▶ **EXERCISE MATERIALS**:
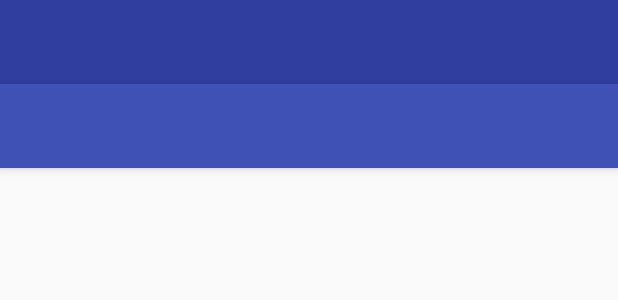
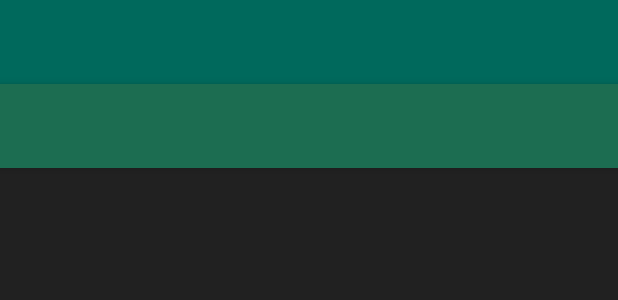
Before and after one commit to rozkminiacz/TouchDynamic, an Android app: the layout activity_main.xml on its own in the app's theme, with its tools: preview values and no code run, on a phone screen of 412 x 824 dp. Shown: the top 300 px of the screen. Run offline under Robolectric (Android 15) with nearby library versions, the phone set to English and light mode, and no system bars.

Commit message:
changed colors and fragment_measure layout

```diff
--- a/app/src/main/res/layout/activity_main.xml
+++ b/app/src/main/res/layout/activity_main.xml
@@ -6,7 +6,8 @@
     android:layout_width="match_parent"
     android:layout_height="match_parent"
     android:fitsSystemWindows="true"
-    tools:openDrawer="start">
+    tools:openDrawer="start"
+    android:background="@color/backgroundColor">
 
     <include
         layout="@layout/app_bar_main"
--- a/app/src/main/res/menu/activity_main_drawer.xml
+++ b/app/src/main/res/menu/activity_main_drawer.xml
@@ -3,17 +3,21 @@
 
     <group android:checkableBehavior="single">
         <item
+            android:id="@+id/nav_measurement"
+            android:icon="@drawable/ic_menu_gallery"
+            android:title="Measurement" />
+        <!--<item-->
+            <!--android:id="@+id/nav_my"-->
+            <!--android:icon="@drawable/ic_menu_slideshow"-->
+            <!--android:title="My measurements" />-->
+        <item
             android:id="@+id/nav_about"
             android:icon="@drawable/ic_menu_camera"
-            android:title="O aplikacji" />
+            android:title="About" />
         <item
-            android:id="@+id/nav_measurement"
-            android:icon="@drawable/ic_menu_gallery"
-            android:title="Pomiar" />
-        <item
-            android:id="@+id/nav_slideshow"
-            android:icon="@drawable/ic_menu_slideshow"
-            android:title="Moje wyniki" />
+            android:id="@+id/app_close"
+            android:icon="@drawable/common_google_signin_btn_icon_light_disabled"
+            android:title="Exit"/>
     </group>
 
 </menu>
--- a/app/src/main/res/values/colors.xml
+++ b/app/src/main/res/values/colors.xml
@@ -1,6 +1,9 @@
 <?xml version="1.0" encoding="utf-8"?>
 <resources>
-    <color name="colorPrimary">#3F51B5</color>
-    <color name="colorPrimaryDark">#303F9F</color>
-    <color name="colorAccent">#FF4081</color>
+    <color name="colorPrimary">#1c6d51</color>
+    <color name="colorPrimaryDark">#00695c</color>
+    <color name="colorAccent">#d0fb70</color>
+    <color name="textPrimary">#616161</color>
+    <color name="textSecondary">#626060</color>
+    <color name="backgroundColor">#212121</color>
 </resources>
```
Also changed, not shown: app/src/main/java/com/example/michalik/touchdynamic/MainActivity.java (+9 -0 lines), app/src/main/java/com/example/michalik/touchdynamic/fragment/MeasureFragment.java (+8 -1 lines), app/src/main/java/com/example/michalik/touchdynamic/fragment/MyMeasurementsFragment.java (added, +44 -0 lines), app/src/main/res/layout/fragment_measure.xml (+15 -6 lines), app/src/main/res/layout/fragment_my_measurements.xml (added, +13 -0 lines).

▶ **TASK DIRECTIONS**: Output a verbatim copy of the entries and skip the pictures.

▶ **SOLUTION TO THE PROBLEM**:
Before and after one commit to rozkminiacz/TouchDynamic, an Android app: the layout activity_main.xml on its own in the app's theme, with its tools: preview values and no code run, on a phone screen of 412 x 824 dp. Shown: the top 300 px of the screen. Run offline under Robolectric (Android 15) with nearby library versions, the phone set to English and light mode, and no system bars.

Commit message:
changed colors and fragment_measure layout

```diff
--- a/app/src/main/res/layout/activity_main.xml
+++ b/app/src/main/res/layout/activity_main.xml
@@ -6,7 +6,8 @@
     android:layout_width="match_parent"
     android:layout_height="match_parent"
     android:fitsSystemWindows="true"
-    tools:openDrawer="start">
+    tools:openDrawer="start"
+    android:background="@color/backgroundColor">
 
     <include
         layout="@layout/app_bar_main"
--- a/app/src/main/res/menu/activity_main_drawer.xml
+++ b/app/src/main/res/menu/activity_main_drawer.xml
@@ -3,17 +3,21 @@
 
     <group android:checkableBehavior="single">
         <item
+            android:id="@+id/nav_measurement"
+            android:icon="@drawable/ic_menu_gallery"
+            android:title="Measurement" />
+        <!--<item-->
+            <!--android:id="@+id/nav_my"-->
+            <!--android:icon="@drawable/ic_menu_slideshow"-->
+            <!--android:title="My measurements" />-->
+        <item
             android:id="@+id/nav_about"
             android:icon="@drawable/ic_menu_camera"
-            android:title="O aplikacji" />
+            android:title="About" />
         <item
-            android:id="@+id/nav_measurement"
-            android:icon="@drawable/ic_menu_gallery"
-            android:title="Pomiar" />
-        <item
-            android:id="@+id/nav_slideshow"
-            android:icon="@drawable/ic_menu_slideshow"
-            android:title="Moje wyniki" />
+            android:id="@+id/app_close"
+            android:icon="@drawable/common_google_signin_btn_icon_light_disabled"
+            android:title="Exit"/>
     </group>
 
 </menu>
--- a/app/src/main/res/values/colors.xml
+++ b/app/src/main/res/values/colors.xml
@@ -1,6 +1,9 @@
 <?xml version="1.0" encoding="utf-8"?>
 <resources>
-    <color name="colorPrimary">#3F51B5</color>
-    <color name="colorPrimaryDark">#303F9F</color>
-    <color name="colorAccent">#FF4081</color>
+    <color name="colorPrimary">#1c6d51</color>
+    <color name="colorPrimaryDark">#00695c</color>
+    <color name="colorAccent">#d0fb70</color>
+    <color name="textPrimary">#616161</color>
+    <color name="textSecondary">#626060</color>
+    <color name="backgroundColor">#212121</color>
 </resources>
```
Also changed, not shown: app/src/main/java/com/example/michalik/touchdynamic/MainActivity.java (+9 -0 lines), app/src/main/java/com/example/michalik/touchdynamic/fragment/MeasureFragment.java (+8 -1 lines), app/src/main/java/com/example/michalik/touchdynamic/fragment/MyMeasurementsFragment.java (added, +44 -0 lines), app/src/main/res/layout/fragment_measure.xml (+15 -6 lines), app/src/main/res/layout/fragment_my_measurements.xml (added, +13 -0 lines).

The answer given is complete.